All Item Include
3.1. Timer/ Counter Mode 0 : 13 bit Counter
Putting either Timer into Mode 0 makes it look like an 8048 Timer, which is an 8-bit Counter with a divide-by-32 prescaler. Figure 7 shows the Mode 0 operation as it applies to Timer 1. In this mode, the Timer register is configured as a 13-bit register. As the count rolls over from all 1s to all 0s, it sets the Timer interrupt flag TF1. The counted input is enabled to the Timer when TR1 = 1 and either GATE = 0 or INT1 = 1. (Setting GATE = 1 allows the Timer to be controlled by external input INT1, to facilitate pulse width measurements). TR1 is a control bit in the Special Function Register TCON (Figure 8). GATE is in TMOD.
Figure 3.1. Timer/Counter Mode 0: 13-Bit Counter
The 13-bit register consists of all 8 bits of TH1 and
the lower 5 bits of TL1. The upper 3 bits of TL1 are indeterminate and
should be ignored. Setting the run flag (TR1) does not clear the registers.

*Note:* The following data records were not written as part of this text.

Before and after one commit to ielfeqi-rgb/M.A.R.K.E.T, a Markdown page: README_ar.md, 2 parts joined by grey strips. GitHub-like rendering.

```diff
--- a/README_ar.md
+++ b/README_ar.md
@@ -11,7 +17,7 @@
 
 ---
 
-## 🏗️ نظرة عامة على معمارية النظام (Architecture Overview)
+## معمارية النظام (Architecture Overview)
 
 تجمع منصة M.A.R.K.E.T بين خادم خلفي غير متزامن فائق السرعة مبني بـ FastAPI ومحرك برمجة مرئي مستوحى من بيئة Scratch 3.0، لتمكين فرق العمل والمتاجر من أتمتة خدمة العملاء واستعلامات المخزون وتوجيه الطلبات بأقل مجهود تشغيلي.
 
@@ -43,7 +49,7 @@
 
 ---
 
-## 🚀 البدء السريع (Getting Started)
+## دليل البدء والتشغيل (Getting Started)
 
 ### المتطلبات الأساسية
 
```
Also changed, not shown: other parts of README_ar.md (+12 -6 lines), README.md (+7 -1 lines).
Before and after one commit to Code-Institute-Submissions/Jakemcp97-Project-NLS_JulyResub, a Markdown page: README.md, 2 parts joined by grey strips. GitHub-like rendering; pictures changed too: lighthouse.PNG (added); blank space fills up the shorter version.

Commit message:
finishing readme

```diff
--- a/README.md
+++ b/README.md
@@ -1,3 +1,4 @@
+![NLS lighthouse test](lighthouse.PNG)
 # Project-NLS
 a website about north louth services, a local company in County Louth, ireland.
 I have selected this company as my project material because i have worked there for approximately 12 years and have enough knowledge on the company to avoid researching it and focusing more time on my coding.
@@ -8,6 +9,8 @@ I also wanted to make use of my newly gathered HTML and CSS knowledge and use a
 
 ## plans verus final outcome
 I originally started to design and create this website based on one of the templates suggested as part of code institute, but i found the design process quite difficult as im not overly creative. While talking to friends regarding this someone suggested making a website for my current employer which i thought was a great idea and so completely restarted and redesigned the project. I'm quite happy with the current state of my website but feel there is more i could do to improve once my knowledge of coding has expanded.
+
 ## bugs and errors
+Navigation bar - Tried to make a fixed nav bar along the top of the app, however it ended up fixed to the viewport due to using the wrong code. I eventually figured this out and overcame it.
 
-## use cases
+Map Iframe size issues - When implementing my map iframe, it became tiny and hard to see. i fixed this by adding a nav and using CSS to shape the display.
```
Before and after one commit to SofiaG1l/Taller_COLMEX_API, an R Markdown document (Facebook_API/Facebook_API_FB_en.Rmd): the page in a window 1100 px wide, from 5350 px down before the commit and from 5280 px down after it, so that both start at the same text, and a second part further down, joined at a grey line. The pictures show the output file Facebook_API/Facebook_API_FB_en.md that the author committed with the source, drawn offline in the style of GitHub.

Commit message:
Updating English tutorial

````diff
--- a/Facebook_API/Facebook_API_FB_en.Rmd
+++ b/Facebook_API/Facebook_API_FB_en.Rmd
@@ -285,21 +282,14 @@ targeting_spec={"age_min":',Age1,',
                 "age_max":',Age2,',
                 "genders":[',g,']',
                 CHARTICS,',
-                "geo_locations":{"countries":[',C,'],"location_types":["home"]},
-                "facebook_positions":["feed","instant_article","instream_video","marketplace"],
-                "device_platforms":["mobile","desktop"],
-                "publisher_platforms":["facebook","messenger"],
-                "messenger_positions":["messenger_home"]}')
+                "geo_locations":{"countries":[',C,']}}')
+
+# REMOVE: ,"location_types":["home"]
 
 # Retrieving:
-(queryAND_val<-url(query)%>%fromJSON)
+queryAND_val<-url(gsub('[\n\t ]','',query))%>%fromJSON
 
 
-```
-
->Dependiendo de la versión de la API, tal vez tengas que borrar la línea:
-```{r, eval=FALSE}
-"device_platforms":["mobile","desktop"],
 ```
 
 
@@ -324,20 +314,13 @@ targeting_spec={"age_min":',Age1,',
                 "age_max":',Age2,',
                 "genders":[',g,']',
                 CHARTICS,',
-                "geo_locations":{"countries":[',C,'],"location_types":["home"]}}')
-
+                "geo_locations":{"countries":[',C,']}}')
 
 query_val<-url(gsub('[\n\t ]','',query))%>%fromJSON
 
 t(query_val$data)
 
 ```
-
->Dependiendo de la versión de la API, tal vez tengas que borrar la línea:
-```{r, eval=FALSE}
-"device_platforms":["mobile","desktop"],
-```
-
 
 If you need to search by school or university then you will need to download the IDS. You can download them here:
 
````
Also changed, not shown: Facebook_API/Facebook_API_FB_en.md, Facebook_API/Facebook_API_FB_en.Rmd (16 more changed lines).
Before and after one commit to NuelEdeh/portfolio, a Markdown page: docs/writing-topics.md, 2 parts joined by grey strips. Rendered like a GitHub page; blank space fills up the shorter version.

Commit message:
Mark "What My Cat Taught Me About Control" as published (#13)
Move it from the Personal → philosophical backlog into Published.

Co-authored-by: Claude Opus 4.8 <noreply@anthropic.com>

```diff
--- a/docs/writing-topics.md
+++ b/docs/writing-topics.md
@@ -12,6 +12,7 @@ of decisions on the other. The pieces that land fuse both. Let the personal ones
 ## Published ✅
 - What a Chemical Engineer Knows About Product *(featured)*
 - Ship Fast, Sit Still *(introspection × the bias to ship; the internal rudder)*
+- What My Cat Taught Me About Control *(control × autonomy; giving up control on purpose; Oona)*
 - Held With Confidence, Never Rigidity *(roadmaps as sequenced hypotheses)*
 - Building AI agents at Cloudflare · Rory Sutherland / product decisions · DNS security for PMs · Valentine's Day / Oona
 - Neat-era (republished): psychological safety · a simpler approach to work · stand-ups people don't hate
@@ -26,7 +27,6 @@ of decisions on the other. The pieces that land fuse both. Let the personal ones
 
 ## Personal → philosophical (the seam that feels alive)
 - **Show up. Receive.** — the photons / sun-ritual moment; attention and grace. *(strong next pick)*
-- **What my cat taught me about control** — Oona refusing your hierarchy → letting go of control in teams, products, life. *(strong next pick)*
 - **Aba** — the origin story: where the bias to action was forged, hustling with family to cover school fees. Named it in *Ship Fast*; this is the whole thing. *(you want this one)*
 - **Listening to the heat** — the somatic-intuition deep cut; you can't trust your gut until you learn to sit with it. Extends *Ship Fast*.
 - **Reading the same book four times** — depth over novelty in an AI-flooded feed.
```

Mode 0 operation is the same for the Timer 0 as for Timer 1. Substitute
TR0, TF0, and INT0 for the corresponding Timer 1
By using Timer function, we can design a pulse generator and outputs data to port. as you see on figure 3.3.1., with frequency 1 Hz
Figure 3.1.1. A pulse generator from timer function
Figure 3.1.2. Pulse Periode 1 second
This program initialized counter/timer 1 to be a timer
operating in mode 0, that is a 13 bit timer. When the timer overflows,
the hardware sets the flag TF1. The program spends most of its time checking
whether the timer overflow flag TF0 is set. Note that in this mode, with
a 12 MHz crystal frequency, the timer overflows every 8192 microseconds.
Org 0h Start: Setb P0.0 ;P0.0 = 1 call Delay ;call delay time Clr P0.0 ;P0.0 = 0 Sjmp Start ;Looping Forever ; Delay: Mov R0,#0 ;R0 = 0 Mov TMOD,#00000000b ;mode 1, Timer 1 Load: Mov TH1, #00Ch ;TH1 = D8h Mov TL1, #078h ; TL1 = F0h Setb TR1 ; TR1 = 1, Start Running OFlow: JNB TF1, OFlow ; jump to OFlow if TF1 =0 Inc R0 ; R0 = R0+1 CJNE R0,#100,Load; Ret ; End